The records below are to be duplicated character for character.
====================
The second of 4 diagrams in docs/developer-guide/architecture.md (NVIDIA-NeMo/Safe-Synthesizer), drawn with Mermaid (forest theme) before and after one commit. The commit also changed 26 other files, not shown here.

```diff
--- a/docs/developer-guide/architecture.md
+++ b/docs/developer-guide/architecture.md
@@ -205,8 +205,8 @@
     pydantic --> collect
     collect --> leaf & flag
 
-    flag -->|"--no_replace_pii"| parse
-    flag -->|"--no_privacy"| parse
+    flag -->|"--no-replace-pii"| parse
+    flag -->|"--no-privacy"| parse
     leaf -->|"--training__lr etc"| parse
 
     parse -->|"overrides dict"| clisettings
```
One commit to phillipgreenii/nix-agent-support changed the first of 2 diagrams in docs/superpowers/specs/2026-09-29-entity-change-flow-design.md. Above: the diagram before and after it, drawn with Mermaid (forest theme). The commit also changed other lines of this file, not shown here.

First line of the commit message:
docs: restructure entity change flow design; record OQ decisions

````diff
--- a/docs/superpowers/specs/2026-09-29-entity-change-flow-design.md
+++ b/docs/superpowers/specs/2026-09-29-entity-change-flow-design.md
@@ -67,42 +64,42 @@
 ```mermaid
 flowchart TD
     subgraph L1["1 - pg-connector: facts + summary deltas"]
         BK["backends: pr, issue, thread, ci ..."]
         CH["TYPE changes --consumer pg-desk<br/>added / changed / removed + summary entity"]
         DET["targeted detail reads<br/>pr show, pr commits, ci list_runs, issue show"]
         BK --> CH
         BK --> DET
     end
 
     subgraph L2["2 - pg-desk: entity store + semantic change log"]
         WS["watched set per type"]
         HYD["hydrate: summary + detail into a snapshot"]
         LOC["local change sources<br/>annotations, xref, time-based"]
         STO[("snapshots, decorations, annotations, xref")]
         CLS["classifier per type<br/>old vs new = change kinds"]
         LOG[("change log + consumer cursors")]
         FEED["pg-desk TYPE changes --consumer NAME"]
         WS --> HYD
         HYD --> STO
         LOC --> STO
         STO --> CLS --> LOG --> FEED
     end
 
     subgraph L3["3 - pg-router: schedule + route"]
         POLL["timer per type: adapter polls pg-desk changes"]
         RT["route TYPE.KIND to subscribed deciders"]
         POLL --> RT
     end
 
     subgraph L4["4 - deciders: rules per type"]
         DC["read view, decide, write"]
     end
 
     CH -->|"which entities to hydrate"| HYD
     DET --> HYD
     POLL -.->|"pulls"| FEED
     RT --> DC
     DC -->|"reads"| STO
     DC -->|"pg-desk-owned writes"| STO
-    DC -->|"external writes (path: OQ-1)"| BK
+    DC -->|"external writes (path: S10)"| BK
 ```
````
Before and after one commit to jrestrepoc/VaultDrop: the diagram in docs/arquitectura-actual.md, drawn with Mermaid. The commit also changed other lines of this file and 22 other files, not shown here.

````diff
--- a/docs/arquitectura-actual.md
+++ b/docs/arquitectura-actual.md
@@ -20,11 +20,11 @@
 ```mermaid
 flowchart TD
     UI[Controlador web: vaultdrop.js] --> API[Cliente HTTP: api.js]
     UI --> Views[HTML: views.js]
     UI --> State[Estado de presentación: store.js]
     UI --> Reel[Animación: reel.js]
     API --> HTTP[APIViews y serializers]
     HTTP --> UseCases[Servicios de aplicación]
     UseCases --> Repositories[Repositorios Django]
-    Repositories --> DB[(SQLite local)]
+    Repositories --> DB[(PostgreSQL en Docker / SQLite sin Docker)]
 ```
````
====================
[Finished exercise]
The second of 4 diagrams in docs/developer-guide/architecture.md (NVIDIA-NeMo/Safe-Synthesizer), drawn with Mermaid (forest theme) before and after one commit. The commit also changed 26 other files, not shown here.

```diff
--- a/docs/developer-guide/architecture.md
+++ b/docs/developer-guide/architecture.md
@@ -205,8 +205,8 @@
     pydantic --> collect
     collect --> leaf & flag
 
-    flag -->|"--no_replace_pii"| parse
-    flag -->|"--no_privacy"| parse
+    flag -->|"--no-replace-pii"| parse
+    flag -->|"--no-privacy"| parse
     leaf -->|"--training__lr etc"| parse
 
     parse -->|"overrides dict"| clisettings
```
One commit to phillipgreenii/nix-agent-support changed the first of 2 diagrams in docs/superpowers/specs/2026-09-29-entity-change-flow-design.md. Above: the diagram before and after it, drawn with Mermaid (forest theme). The commit also changed other lines of this file, not shown here.

First line of the commit message:
docs: restructure entity change flow design; record OQ decisions

````diff
--- a/docs/superpowers/specs/2026-09-29-entity-change-flow-design.md
+++ b/docs/superpowers/specs/2026-09-29-entity-change-flow-design.md
@@ -67,42 +64,42 @@
 ```mermaid
 flowchart TD
     subgraph L1["1 - pg-connector: facts + summary deltas"]
         BK["backends: pr, issue, thread, ci ..."]
         CH["TYPE changes --consumer pg-desk<br/>added / changed / removed + summary entity"]
         DET["targeted detail reads<br/>pr show, pr commits, ci list_runs, issue show"]
         BK --> CH
         BK --> DET
     end
 
     subgraph L2["2 - pg-desk: entity store + semantic change log"]
         WS["watched set per type"]
         HYD["hydrate: summary + detail into a snapshot"]
         LOC["local change sources<br/>annotations, xref, time-based"]
         STO[("snapshots, decorations, annotations, xref")]
         CLS["classifier per type<br/>old vs new = change kinds"]
         LOG[("change log + consumer cursors")]
         FEED["pg-desk TYPE changes --consumer NAME"]
         WS --> HYD
         HYD --> STO
         LOC --> STO
         STO --> CLS --> LOG --> FEED
     end
 
     subgraph L3["3 - pg-router: schedule + route"]
         POLL["timer per type: adapter polls pg-desk changes"]
         RT["route TYPE.KIND to subscribed deciders"]
         POLL --> RT
     end
 
     subgraph L4["4 - deciders: rules per type"]
         DC["read view, decide, write"]
     end
 
     CH -->|"which entities to hydrate"| HYD
     DET --> HYD
     POLL -.->|"pulls"| FEED
     RT --> DC
     DC -->|"reads"| STO
     DC -->|"pg-desk-owned writes"| STO
-    DC -->|"external writes (path: OQ-1)"| BK
+    DC -->|"external writes (path: S10)"| BK
 ```
````
Before and after one commit to jrestrepoc/VaultDrop: the diagram in docs/arquitectura-actual.md, drawn with Mermaid. The commit also changed other lines of this file and 22 other files, not shown here.

````diff
--- a/docs/arquitectura-actual.md
+++ b/docs/arquitectura-actual.md
@@ -20,11 +20,11 @@
 ```mermaid
 flowchart TD
     UI[Controlador web: vaultdrop.js] --> API[Cliente HTTP: api.js]
     UI --> Views[HTML: views.js]
     UI --> State[Estado de presentación: store.js]
     UI --> Reel[Animación: reel.js]
     API --> HTTP[APIViews y serializers]
     HTTP --> UseCases[Servicios de aplicación]
     UseCases --> Repositories[Repositorios Django]
-    Repositories --> DB[(SQLite local)]
+    Repositories --> DB[(PostgreSQL en Docker / SQLite sin Docker)]
 ```
````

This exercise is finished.